Everyone knows that there is a certain way to behave in court. What you may not know is that failure to follow the rules of courtroom etiquette can cost you dearly in a divorce case.
In the courtroom, you are there to make an appearance, to show the court that you can show respect, make a good impression, and follow the rules. Showing out or acting the fool can only make you look bad and lead the judge to think of you as irresponsible and disrespectful.
In this two part blog, Family Matters Law Group shares some basic courtroom etiquette so you can put your best foot forward in front of the judge.
Your divorce hearing works the same way as a job interview. You need to make a good impression on everyone in the courtroom. How you interact with the judge, the various attorneys, and even the courtroom staff goes a long way towards illustrating your character and the level of respect you have for the Court.
While you probably won’t be asked to speak much, think about not only what you say, but how you say it. Flying off at the handle when asked to give your side of the story or calling your ex names is a sure fire way to let the court know that you are unstable and are the problem. You want to come across as logical and level headed as you possibly can, because the judge is going to make a decision based on his overall impression of you in court.
Think of the judge as a boss who is interviewing you for a job. How would you behave in that situation? How would you speak to a potential employer?
Body language can speak volumes. You may not be speaking, but if you are in front of a judge rolling your eyes, clenching your fists, shaking your head, or generally doing your best to let people know how angry or upset you are, the judge is definitely going to notice and they will not be pleased.
It’s time for you to put on your best poker face and be as unemotional as you can. You are being watched the whole time you are in court, even when someone else is speaking. It will be difficult, but you need to try and remain neutral no matter what is said. Your attorney is there to be your voice and fight for your best interests. Don’t undercut them.
Also, posture is important. If you’re slouched in your seat or hunched over at the desk, or if you are constantly fidgeting (i.e. biting your nails, moving your legs) you are not projecting confidence and assertiveness.

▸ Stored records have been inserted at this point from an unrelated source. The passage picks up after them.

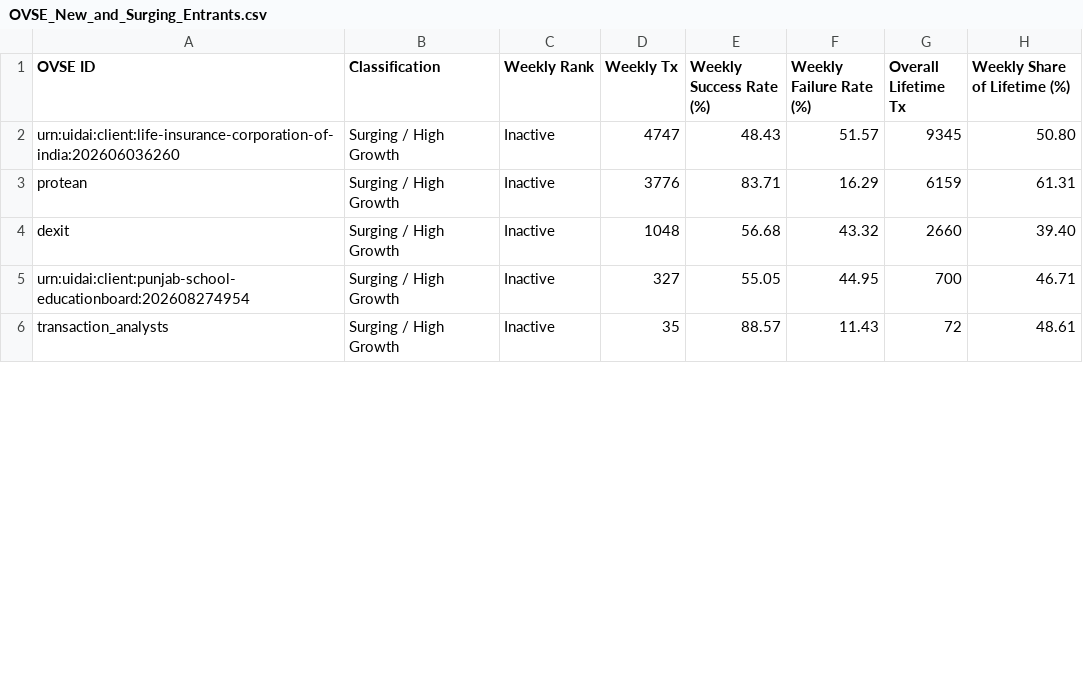
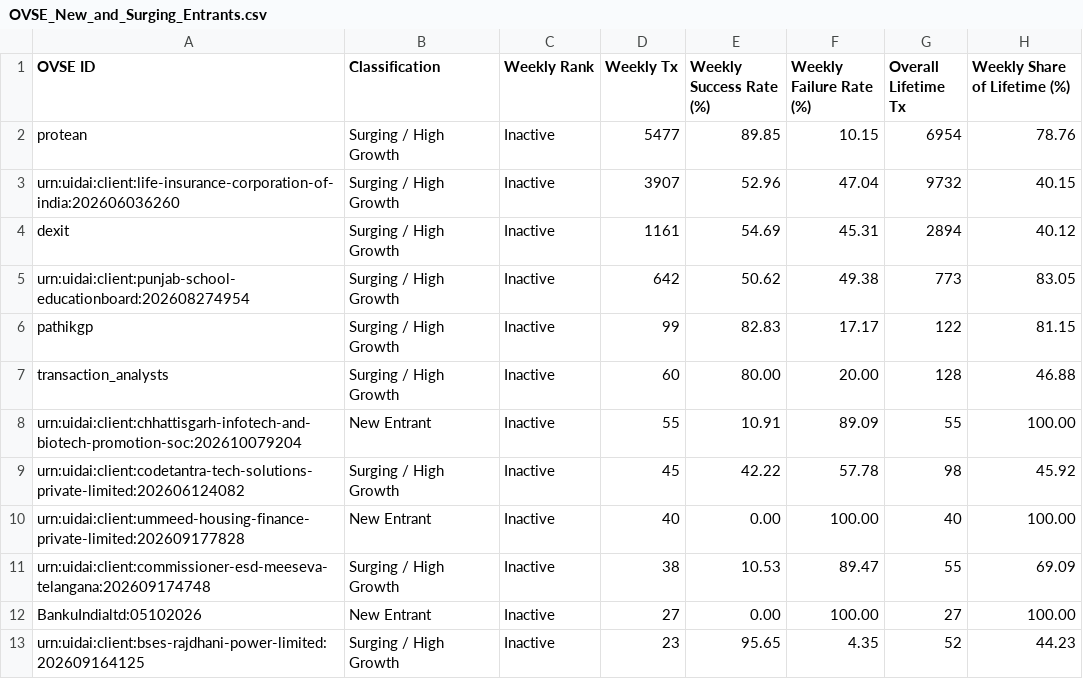
Before and after one commit to abee-narayan/OVSE-Dashboard, a CSV file: OVSE_New_and_Surging_Entrants.csv, drawn as a sheet; only a part is shown; the diff covers the shown part only.

Commit message:
feat: unify single CSV ingestion pipeline, modernize UI/UX cards and shadows, and refresh Oct 15 2026 dataset
- Replaced 6-file upload requirement with unified single-file CSV ingestion across Transactions, UIDAI Errors, and Sharing Channels
- Added dynamic timeframe filtering (7-day weekly, 14-day bi-weekly, 30-day monthly)
- Modernized UI/UX with curved cards, soft drop shadows, squircle icon badges, and simplified ingestion dropzone
- Updated backend report generator, validator, and server API
- Refreshed all 5 executive CSV reports and baseline datasets

```diff
--- a/OVSE_New_and_Surging_Entrants.csv
+++ b/OVSE_New_and_Surging_Entrants.csv
@@ -1,6 +1,13 @@
 OVSE ID,Classification,Weekly Rank,Weekly Tx,Weekly Success Rate (%),Weekly Failure Rate (%),Overall Lifetime Tx,Weekly Share of Lifetime (%)
-urn:uidai:client:life-insurance-corporation-of-india:202606036260,Surging / High Growth,Inactive,4747,48.43,51.57,9345,50.80
-protean,Surging / High Growth,Inactive,3776,83.71,16.29,6159,61.31
-dexit,Surging / High Growth,Inactive,1048,56.68,43.32,2660,39.40
-urn:uidai:client:punjab-school-educationboard:202608274954,Surging / High Growth,Inactive,327,55.05,44.95,700,46.71
-transaction_analysts,Surging / High Growth,Inactive,35,88.57,11.43,72,48.61
+protean,Surging / High Growth,Inactive,5477,89.85,10.15,6954,78.76
+urn:uidai:client:life-insurance-corporation-of-india:202606036260,Surging / High Growth,Inactive,3907,52.96,47.04,9732,40.15
+dexit,Surging / High Growth,Inactive,1161,54.69,45.31,2894,40.12
+urn:uidai:client:punjab-school-educationboard:202608274954,Surging / High Growth,Inactive,642,50.62,49.38,773,83.05
+pathikgp,Surging / High Growth,Inactive,99,82.83,17.17,122,81.15
+transaction_analysts,Surging / High Growth,Inactive,60,80.00,20.00,128,46.88
+urn:uidai:client:chhattisgarh-infotech-and-biotech-promotion-soc:202610079204,New Entrant,Inactive,55,10.91,89.09,55,100.00
+urn:uidai:client:codetantra-tech-solutions-private-limited:202606124082,Surging / High Growth,Inactive,45,42.22,57.78,98,45.92
+urn:uidai:client:ummeed-housing-finance-private-limited:202609177828,New Entrant,Inactive,40,0.00,100.00,40,100.00
+urn:uidai:client:commissioner-esd-meeseva-telangana:202609174748,Surging / High Growth,Inactive,38,10.53,89.47,55,69.09
+BankuIndialtd:05102026,New Entrant,Inactive,27,0.00,100.00,27,100.00
+urn:uidai:client:bses-rajdhani-power-limited:202609164125,Surging / High Growth,Inactive,23,95.65,4.35,52,44.23
```
Also changed, not shown: 7 added rows, 2 removed rows and 7 edited cells elsewhere in this file, OVSE_Error_Code_Analysis.csv, OVSE_Executive_Summary_Report.csv, 12 other files.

Sit up straight and pay attention to what is going on around you. Project a good image through your body language.
Here are a few more tips for courtroom etiquette:
Leave the electronic devices at home. It is considered very rude for you to be texting. What is more important than your own divorce hearing? Even if you are waiting in the back of the room, even if your phone is on silent or vibrate, it will be distracting.
Don’t bring children or your new girlfriend to court. Make arrangements for child care. It’s not fair to make your minor children wait around all day in court with no outlet to entertain themselves. Likewise, no judge on Earth is going to appreciate you finding a new fling while your divorce isn’t even finalized. Leave the girlfriend at home.
Let your lawyer do their job. They will let you know what the expectations are for court. They’ll also let you know when to ask questions and when to speak. Otherwise, sit back and let them do what you are paying them to do.
Don’t sabotage your own case by failing to follow simple rules of courtroom etiquette. With so much riding on the outcome, you want to make a good impression and put your best foot forward.
If you’re in Henry, Clayton, or Fayette counties, or live in the Atlanta metro area, Family Matters Law Group is ready to fight hard for your children and your assets. While we are selective about our cases, once on board, you can expect us to give 110% to your case. Contact us today for an initial consultation.